This is my first time reading a book by Kazuo Ishiguro, and although this one left me unmoved I know I will read more of his works. This follows Klara, an Artificial Friend robot, or AF, as she keeps her friend Josie company as she grows into young adulthood. Klara’s musings on loneliness were interesting, but overall this was just an okay read for me.
I was more fascinated by the background of this world than I was in Josie and company. I also loved the beginning when Klara was at the front of the store taking in the Sun, observing the world around her with her robot friend, Rose. It started off really strong, before Josie’s story began to unravel. The things that took place after Klara was adopted as Josie’s AF were interesting, but I didn’t really get attached to any of the characters beyond Klara so I just couldn’t get invested. I understand that that wasn’t the point, but it was all very confusing. I really love sci-fi and reading books with AI characters. It brings up great questions about what makes us human, but this one missed the mark for me. I was probably expecting something more sci-fi but this definitely falls more into the literary fiction category. I probably came into this with my own expectations, and in the end I was left feeling what the heck did I just read and not in the good way. After talking to a friend that has read his other works, it seems this is one I probably shouldn’t have started with. I still appreciate this novel and its genre bending feel, and maybe I will come back to it when I have a greater understanding of Kazuo Ishiguro, but also maybe not.
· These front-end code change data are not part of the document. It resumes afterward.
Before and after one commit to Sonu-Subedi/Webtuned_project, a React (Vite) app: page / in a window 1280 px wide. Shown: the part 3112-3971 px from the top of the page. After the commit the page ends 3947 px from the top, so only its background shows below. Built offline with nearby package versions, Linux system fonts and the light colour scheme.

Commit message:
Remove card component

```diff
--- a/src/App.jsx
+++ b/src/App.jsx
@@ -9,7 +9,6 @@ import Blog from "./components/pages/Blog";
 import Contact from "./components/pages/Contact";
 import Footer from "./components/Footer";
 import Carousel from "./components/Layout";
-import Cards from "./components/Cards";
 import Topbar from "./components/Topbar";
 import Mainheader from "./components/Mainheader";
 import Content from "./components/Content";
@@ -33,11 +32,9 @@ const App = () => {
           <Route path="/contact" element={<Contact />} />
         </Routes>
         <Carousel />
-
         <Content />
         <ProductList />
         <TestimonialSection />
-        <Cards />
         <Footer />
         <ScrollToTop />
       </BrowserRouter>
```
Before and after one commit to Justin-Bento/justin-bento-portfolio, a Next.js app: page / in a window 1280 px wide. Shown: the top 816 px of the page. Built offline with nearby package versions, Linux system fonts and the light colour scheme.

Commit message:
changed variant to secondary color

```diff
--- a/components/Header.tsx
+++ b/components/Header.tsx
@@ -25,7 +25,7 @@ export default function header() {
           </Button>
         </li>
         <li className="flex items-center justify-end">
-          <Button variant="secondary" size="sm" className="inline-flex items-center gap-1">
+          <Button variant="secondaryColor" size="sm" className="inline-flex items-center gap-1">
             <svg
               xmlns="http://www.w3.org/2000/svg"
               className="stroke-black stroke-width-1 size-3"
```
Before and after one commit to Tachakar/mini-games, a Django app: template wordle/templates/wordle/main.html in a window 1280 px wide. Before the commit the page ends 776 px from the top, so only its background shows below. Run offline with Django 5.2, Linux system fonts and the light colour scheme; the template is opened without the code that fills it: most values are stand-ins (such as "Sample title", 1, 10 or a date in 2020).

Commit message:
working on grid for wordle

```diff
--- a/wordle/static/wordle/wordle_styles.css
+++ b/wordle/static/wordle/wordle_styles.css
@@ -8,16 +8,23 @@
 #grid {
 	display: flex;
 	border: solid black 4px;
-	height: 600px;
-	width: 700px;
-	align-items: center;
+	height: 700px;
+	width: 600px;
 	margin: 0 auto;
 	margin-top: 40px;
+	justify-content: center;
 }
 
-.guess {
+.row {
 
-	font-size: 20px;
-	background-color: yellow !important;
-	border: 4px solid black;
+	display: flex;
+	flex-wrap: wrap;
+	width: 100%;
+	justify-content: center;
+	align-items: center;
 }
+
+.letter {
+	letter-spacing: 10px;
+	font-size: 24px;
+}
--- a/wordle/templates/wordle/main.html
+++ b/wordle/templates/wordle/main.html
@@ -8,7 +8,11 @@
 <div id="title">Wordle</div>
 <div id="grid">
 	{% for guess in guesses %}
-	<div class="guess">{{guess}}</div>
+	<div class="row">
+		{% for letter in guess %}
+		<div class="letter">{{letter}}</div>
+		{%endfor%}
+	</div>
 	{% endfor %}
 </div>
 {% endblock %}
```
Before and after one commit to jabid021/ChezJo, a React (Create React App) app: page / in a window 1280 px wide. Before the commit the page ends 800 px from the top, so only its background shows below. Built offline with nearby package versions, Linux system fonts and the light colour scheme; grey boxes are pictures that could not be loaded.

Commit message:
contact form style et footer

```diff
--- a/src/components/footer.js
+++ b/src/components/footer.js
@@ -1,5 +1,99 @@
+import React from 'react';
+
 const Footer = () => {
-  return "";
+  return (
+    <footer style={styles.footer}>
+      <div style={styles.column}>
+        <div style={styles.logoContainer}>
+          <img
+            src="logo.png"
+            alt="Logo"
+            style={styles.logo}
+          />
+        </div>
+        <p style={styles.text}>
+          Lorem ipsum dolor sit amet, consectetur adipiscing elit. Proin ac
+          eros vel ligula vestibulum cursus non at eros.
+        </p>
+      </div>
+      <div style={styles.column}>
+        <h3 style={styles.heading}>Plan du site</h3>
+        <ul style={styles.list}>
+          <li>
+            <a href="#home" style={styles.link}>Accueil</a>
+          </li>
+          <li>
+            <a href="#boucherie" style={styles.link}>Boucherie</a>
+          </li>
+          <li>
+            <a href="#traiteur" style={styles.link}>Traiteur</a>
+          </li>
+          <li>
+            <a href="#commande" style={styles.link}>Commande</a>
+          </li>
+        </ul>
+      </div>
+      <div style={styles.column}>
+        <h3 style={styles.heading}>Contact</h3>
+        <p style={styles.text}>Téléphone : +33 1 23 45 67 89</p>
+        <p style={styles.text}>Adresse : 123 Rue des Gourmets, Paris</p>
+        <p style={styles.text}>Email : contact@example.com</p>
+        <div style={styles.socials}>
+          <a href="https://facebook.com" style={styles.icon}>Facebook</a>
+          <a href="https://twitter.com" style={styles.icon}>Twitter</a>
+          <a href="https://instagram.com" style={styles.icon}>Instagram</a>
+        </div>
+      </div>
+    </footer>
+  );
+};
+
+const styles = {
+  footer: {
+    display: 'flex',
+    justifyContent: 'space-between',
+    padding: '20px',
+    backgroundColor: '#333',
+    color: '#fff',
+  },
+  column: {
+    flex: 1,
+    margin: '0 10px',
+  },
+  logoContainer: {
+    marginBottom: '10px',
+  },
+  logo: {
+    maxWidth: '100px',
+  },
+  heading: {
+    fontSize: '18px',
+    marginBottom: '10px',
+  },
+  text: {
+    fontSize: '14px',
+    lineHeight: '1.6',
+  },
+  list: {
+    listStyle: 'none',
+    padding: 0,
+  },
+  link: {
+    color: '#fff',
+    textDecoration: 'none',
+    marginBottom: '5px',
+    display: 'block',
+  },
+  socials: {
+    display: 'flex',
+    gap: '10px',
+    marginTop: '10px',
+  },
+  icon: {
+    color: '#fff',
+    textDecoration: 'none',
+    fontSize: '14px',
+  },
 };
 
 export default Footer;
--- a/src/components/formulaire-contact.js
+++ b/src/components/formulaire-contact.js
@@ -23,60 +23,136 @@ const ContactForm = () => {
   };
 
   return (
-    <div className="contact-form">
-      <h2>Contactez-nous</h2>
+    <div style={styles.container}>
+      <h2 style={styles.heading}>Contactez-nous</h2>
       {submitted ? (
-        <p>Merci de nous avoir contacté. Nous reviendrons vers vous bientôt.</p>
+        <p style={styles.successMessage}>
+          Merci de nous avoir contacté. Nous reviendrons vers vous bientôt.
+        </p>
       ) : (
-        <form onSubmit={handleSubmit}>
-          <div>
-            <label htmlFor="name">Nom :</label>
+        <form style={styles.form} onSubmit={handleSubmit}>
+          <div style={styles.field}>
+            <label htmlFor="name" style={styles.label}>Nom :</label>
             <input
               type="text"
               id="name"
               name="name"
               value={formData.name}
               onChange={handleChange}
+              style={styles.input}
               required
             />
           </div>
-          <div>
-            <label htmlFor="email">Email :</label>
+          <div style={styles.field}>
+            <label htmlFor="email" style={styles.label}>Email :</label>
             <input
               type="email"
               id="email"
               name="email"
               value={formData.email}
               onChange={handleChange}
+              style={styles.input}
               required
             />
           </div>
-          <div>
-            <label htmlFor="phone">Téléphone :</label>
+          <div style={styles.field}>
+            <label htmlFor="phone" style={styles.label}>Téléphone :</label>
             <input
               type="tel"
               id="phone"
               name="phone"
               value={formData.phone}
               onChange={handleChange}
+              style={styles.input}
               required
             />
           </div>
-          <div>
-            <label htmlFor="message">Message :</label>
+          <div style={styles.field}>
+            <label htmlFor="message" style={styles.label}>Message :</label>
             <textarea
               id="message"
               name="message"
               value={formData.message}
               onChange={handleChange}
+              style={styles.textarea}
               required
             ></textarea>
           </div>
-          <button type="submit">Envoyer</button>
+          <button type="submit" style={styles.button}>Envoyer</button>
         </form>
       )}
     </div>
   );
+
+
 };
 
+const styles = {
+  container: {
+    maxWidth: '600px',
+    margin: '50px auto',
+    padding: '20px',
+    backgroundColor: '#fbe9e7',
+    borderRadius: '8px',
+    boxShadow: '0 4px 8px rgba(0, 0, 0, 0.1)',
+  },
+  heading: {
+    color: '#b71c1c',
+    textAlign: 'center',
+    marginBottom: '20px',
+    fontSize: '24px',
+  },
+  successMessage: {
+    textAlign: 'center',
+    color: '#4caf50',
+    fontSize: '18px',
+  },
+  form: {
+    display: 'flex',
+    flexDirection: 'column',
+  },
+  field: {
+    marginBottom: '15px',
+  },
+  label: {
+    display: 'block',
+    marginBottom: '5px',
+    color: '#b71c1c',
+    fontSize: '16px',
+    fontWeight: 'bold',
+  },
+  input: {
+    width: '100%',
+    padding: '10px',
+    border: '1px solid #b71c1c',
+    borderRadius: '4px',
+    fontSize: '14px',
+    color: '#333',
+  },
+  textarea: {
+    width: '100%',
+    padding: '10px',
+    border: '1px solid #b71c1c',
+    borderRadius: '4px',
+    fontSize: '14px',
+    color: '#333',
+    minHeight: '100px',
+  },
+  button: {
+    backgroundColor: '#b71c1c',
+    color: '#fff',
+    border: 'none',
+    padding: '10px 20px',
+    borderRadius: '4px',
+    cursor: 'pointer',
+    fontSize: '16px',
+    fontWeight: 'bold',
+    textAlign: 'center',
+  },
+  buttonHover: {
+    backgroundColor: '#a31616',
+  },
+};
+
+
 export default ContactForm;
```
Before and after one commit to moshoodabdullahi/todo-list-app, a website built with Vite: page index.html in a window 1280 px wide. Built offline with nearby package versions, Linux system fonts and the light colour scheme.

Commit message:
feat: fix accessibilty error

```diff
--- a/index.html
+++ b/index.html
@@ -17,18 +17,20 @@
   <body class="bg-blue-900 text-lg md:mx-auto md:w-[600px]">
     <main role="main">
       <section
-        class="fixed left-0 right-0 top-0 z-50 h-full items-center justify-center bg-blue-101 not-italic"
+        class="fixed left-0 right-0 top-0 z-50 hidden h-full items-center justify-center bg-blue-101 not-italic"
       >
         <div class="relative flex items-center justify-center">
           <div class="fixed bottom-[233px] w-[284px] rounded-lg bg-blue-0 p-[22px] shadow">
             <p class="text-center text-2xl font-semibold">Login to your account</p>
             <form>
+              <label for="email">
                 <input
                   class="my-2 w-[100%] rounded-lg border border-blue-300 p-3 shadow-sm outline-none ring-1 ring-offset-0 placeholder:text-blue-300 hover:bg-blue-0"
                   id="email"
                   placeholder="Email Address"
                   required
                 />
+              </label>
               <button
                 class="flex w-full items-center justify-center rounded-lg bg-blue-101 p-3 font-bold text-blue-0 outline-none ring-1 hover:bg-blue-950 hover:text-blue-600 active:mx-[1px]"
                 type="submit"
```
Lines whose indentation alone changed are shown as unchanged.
[ID: Viv holding the book KLARA AND THE SUN by Kazuo Ishiguro up in the air over a dirt path lined with big trees in the background. It is sunset so the sun is glowing softly over the book]